So the fans at Joker Marchant Stadium gave Verlander a standing ovation when he approached the dugout Monday and cheered while he did his running.
Which, of course, brought up the question of how he should handle it. He was a man at work, after all, but it would have been impolite to ignore those who were showing their appreciation for all he has accomplished.
Verlander gave a small wave and kept running.
It's not always possible to find the proper balance. The priority is always going to be performing at the highest possible level. But the better a player does, the more attention he'll receive and the more outside demands there will be. Verlander, who has firmly established himself as one of baseball's very best pitchers, has seemingly remained unfazed.
"He's handled it so beautifully," Tigers manager Jim Leyland said. "He's one of the huge names in baseball now. I don't want to hide from that. I don't want him to hide from that, and I don't think he has. It's how you embrace it. It's how you handle it, and he's been unbelievable.
"That's a beautiful thing. I'll say it. Justin Verlander is one of those guys who had established himself to the point where, I don't know. I can't put a number on it. But 1,000 or 2,000 extra people might come to the game when he starts. That's just the way it is. That's good. Look at The Bird. Look at what Mark Fidrych did. He attracted people. Verlander attracts people."
Hey, if it was easy, there would be no celebrity gossip magazines.
He's had a game plan that's helped him win 61 games over the last three seasons.
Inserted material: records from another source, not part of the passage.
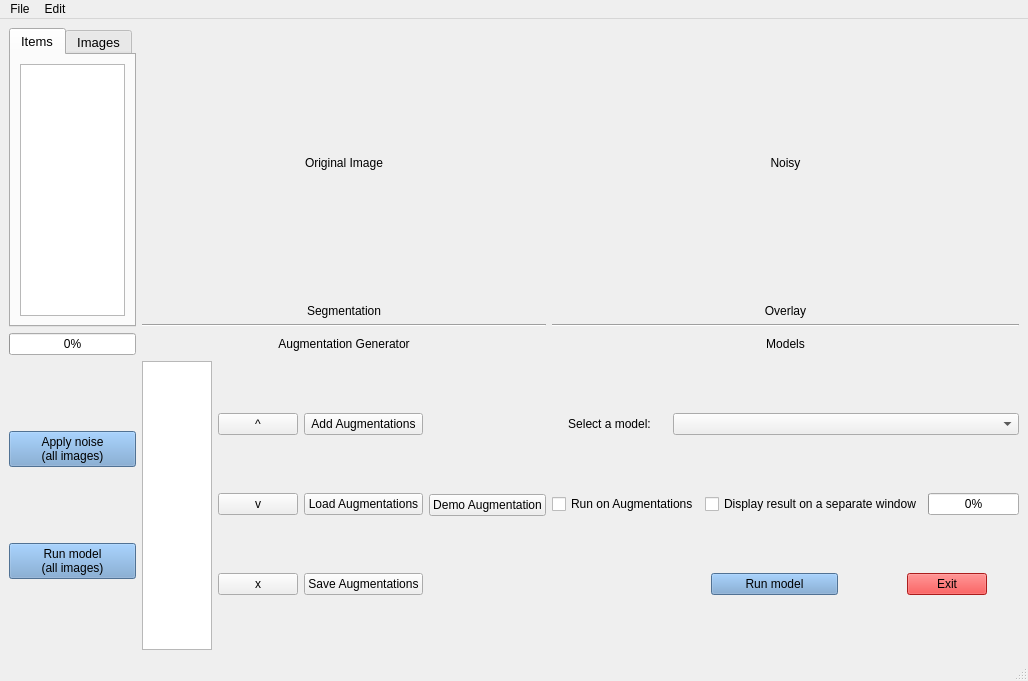
rettholzapfel33/Noisey-image, file src/qt_designer_file/main_window_new.ui: the form before one commit.
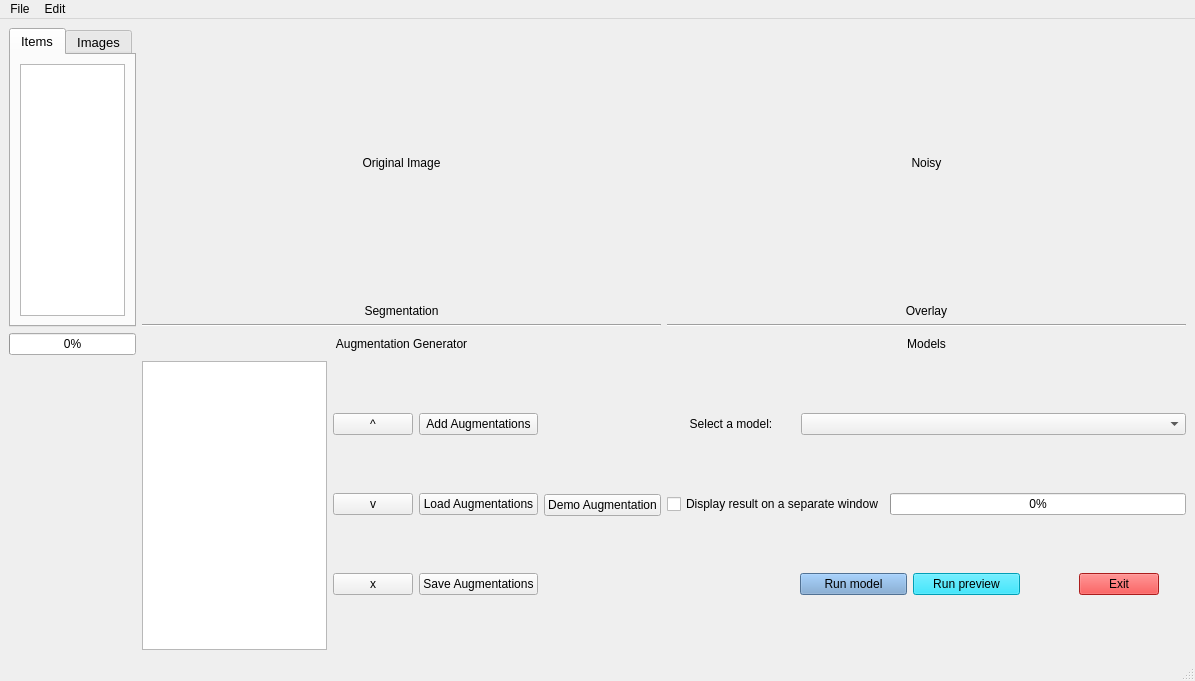
The form after the commit. Custom widgets are drawn as their Qt base class.

```diff
--- a/src/qt_designer_file/main_window_new.ui
+++ b/src/qt_designer_file/main_window_new.ui
@@ -6,7 +6,7 @@
    <rect>
     <x>0</x>
     <y>0</y>
-    <width>1000</width>
+    <width>1195</width>
     <height>681</height>
    </rect>
   </property>
@@ -113,7 +113,7 @@
       <item row="3" column="2">
        <layout class="QGridLayout" name="gridLayout_2" columnstretch="0">
         <item row="3" column="0">
-         <layout class="QHBoxLayout" name="horizontalLayout_5" stretch="5,4,2,2,1">
+         <layout class="QHBoxLayout" name="horizontalLayout_5" stretch="5,4,4,2,2,1">
           <item>
            <spacer name="horizontalSpacer_3">
             <property name="orientation">
@@ -137,6 +137,16 @@
             </property>
            </widget>
           </item>
+          <item>
+           <widget class="QPushButton" name="pushButton">
+            <property name="styleSheet">
+             <string notr="true">background-color: rgb(0, 223, 255);</string>
+            </property>
+            <property name="text">
+             <string>Run preview</string>
+            </property>
+           </widget>
+          </item>
           <item>
            <spacer name="horizontalSpacer_5">
             <property name="orientation">
@@ -194,13 +204,6 @@
         </item>
         <item row="2" column="0">
          <layout class="QHBoxLayout" name="horizontalLayout_2">
-          <item>
-           <widget class="QCheckBox" name="runOnAug">
-            <property name="text">
-             <string>Run on Augmentations</string>
-            </property>
-           </widget>
-          </item>
           <item>
            <widget class="QCheckBox" name="checkBox_2">
             <property name="text">
@@ -335,32 +338,6 @@
         </widget>
        </widget>
       </item>
-      <item row="3" column="0">
-       <layout class="QVBoxLayout" name="verticalLayout_8">
-        <item>
-         <widget class="QPushButton" name="pushButton_3">
-          <property name="styleSheet">
-           <string notr="true">background-color: rgb(114, 159, 207);</string>
-          </property>
-          <property name="text">
-           <string>Apply noise
-(all images)</string>
-          </property>
-         </widget>
-        </item>
-        <item>
-         <widget class="QPushButton" name="pushButton_5">
-          <property name="styleSheet">
-           <string notr="true">background-color: rgb(114, 159, 207);</string>
-          </property>
-          <property name="text">
-           <string>Run model
-(all images)</string>
-          </property>
-         </widget>
-        </item>
-       </layout>
-      </item>
       <item row="2" column="0">
        <widget class="QProgressBar" name="progressBar_2">
         <property name="value">
@@ -456,8 +433,8 @@
     <rect>
      <x>0</x>
      <y>0</y>
-     <width>1000</width>
-     <height>22</height>
+     <width>1195</width>
+     <height>24</height>
     </rect>
    </property>
    <widget class="QMenu" name="menuFile">
```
And he's developed an approach about handling success, too, both from talking to players who have come before him and watching the pitfalls others have experienced.
"I just learned not to do too much," he said after pitching two scoreless innings in a 4-2 win over the Blue Jays. "And I feel like that wasn't learned from me. That was kind of learned maybe by seeing some other guys or hearing stories about guys who have done too much or become complacent. I don't have any particular names, and I wouldn't say them if I did. But I don't want that to happen."
He also doesn't want anyone to think he isn't appreciative of the support.
"They started an 'M-V-P' chant. It's pretty special," he said with a smile. "I think the fans see how much hard work I've put in for this city and this team. That's how they show their support, and it doesn't go unheard. I know before the game, especially, I don't really react at all. But I hear it, and it definitely hits home.
"It's their way of showing their excitement, respect, whatever. That's not what I work for, but that's part of it. I work very hard for my inner drive. But as well, I want to please these fans and the city of Detroit."
Leyland finds the 29-year-old's off-the-field demeanor every bit as compelling as what he's done on the mound.
"His physical ability, learning more about pitching, knowing himself. That's fantastic," Leyland said. "But what's impressed me is how he's matured so much. And he might not even realize it. I can't credit him enough with how he's handled everything that's happened to him the last couple years. I don't know sometimes if people know how it happened or why it happened, but he's been terrific."
The 67-year-old manager noted approvingly that Verlander, like many veterans, goes out of his way to make the less established players feel comfortable, which led to a hilarious riff on how different it was during Leyland's seven years as a Minor Leaguer in the Tigers' system.
"I'm not saying when I played, because I didn't play, but when I was around the game as a young guy, I came over here and I saw Al Kaline. Shoot. He was great. Don't get me wrong. But you were scared to death to say hi to him. You never bothered a guy like Norm Cash or Al Kaline or Mickey Stanley," Leyland said.
"Now it seems like Verlander and Prince Fielder and Miguel Cabrera, they embrace these kids. Victor Martinez took all the catchers to dinner last year. The big guys invite them to dinner and take them to play golf.
"When I was here, you got a sandwich and an iced tea over at Tigertown. And you could only have one milk. I want to emphasize how good Al Kaline was to me. He was absolutely unbelievable. But if 40 years ago or whatever it was, Al Kaline had asked me to go to dinner, I'd have passed out. I'd have been so nervous I wouldn't have been able to eat."
Paul Hagen is a reporter for MLB.com. This story was not subject to the approval of Major League Baseball or its clubs.